Since we’ve been on the topic of peer-to-peer lending this week, I wanted to talk a bit about Pertuity Direct and find out if you guys have had any experience with them. While Pertuity Direct specializes in social lending much like Lending Club does, they use a somewhat different model…
The Pertuity Direct approach
Instead of investing directly in notes corresponding to individual loans, lenders invest in borrowers through the so-called “National Retail Fund.” This is essentially a privately-offered, closed-end mutual fund that invests in the loans of Pertuity Direct issues to their borrowers.
While this sounds like a somewhat roundabout way to do things, there are some distinct advantages. Most notably, you don’t have to select loans in which to invest, meaning that the process is considerably more efficient for investors. This also results in a high level of diversification as your money is automatically spread across a large number of loans.

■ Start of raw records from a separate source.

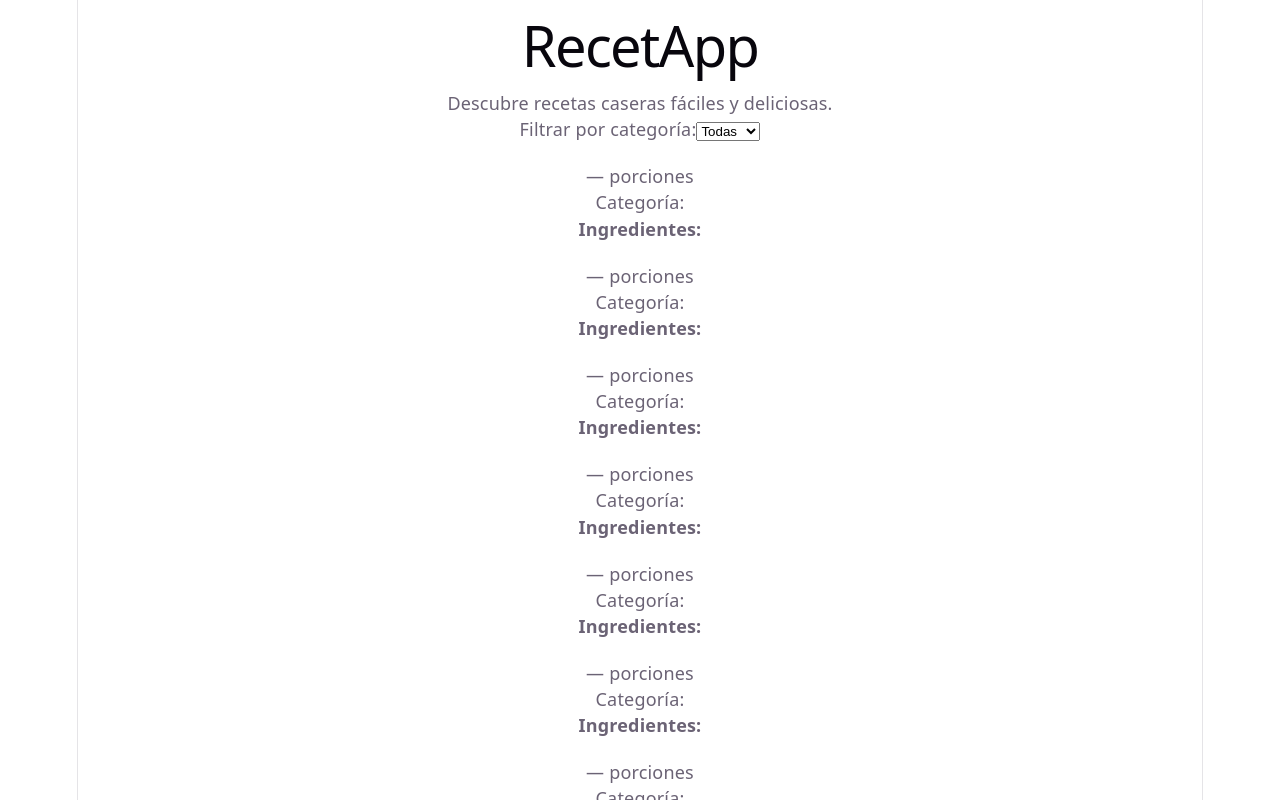
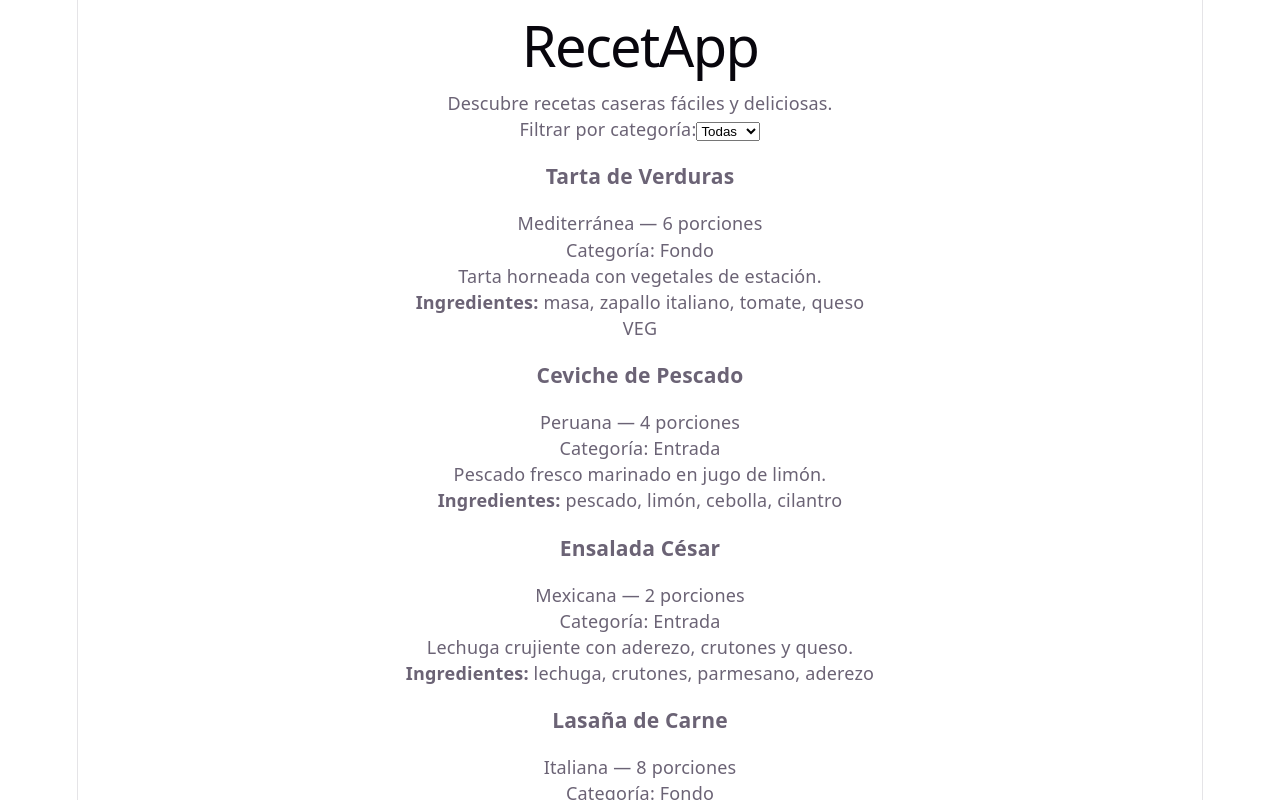
Before and after one commit to crimaxi/bonus-track-prueba-3, a React (Vite) app in the folder recetapp-react/: page / in a window 1280 px wide. Shown: the top 800 px of the page. Built offline with nearby package versions, Linux system fonts and the light colour scheme.

Commit message:
Fase 3: Lista de recetas

```diff
--- a/recetapp-react/src/components/ListaRecetas.jsx
+++ b/recetapp-react/src/components/ListaRecetas.jsx
@@ -1,17 +1,26 @@
 import RecetaCard from './RecetaCard'
+import PropTypes from 'prop-types'
 
 function ListaRecetas({ recetas }) {
-  if (recetas.length === 0) {
+  if (!Array.isArray(recetas) || recetas.length === 0) {
     return <p>No se encontraron recetas para esa categoría.</p>
   }
 
   return (
     <section className="lista-recetas">
       {recetas.map((receta) => (
-        <RecetaCard key={receta.id} receta={receta} />
+        <RecetaCard key={receta.id} {...receta} />
       ))}
     </section>
   )
 }
 
+ListaRecetas.propTypes = {
+  recetas: PropTypes.arrayOf(PropTypes.object),
+}
+
+ListaRecetas.defaultProps = {
+  recetas: [],
+}
+
 export default ListaRecetas
```
Also changed, not shown: recetapp-react/ia.txt, 1 other file (tests, documents, lock files or other folders).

The downside of this approach is that, as an investor, you don’t have any control over your interest rate or risk level. You’re simply buying into the full pool of loans that Pertuity Direct has approved.
The only stated borrower requirement is a minimum FICO score of 660, though I would imagine that they’re also on the lookout for recent delinquencies, etc. The average credit score of their borrowers is 744, and 75% of approved loans go to people with a 700+ credit score.
If you’re not sure where you stand, you can take a free peek at your credit score courtesy of FreeCreditReport.com or MyFICO.
According to the prospectus, the minimum investment is $250, meaning that there is a relatively low barrier to entry. Something to keep in mind, however, is that there is no secondary market for fund shares. This means that your investment will relatively illiquid, though they do offer periodic buybacks.
Something that I’ve had a hard time getting my head around is the expected return. Of course, this depends on a variety of factors, some of which (such as the expected default rate) are difficult to pin down. What I can say is that borrowers were recently paying an average of 13.5% on their loans, so there seems to be a lot of potential there.
Anything to add?
If you’ve had any experience with Pertuity Direct, please let us know your thoughts. For the time being, I think I’ll be sticking with Lending Club, though I’m always open to trying new things.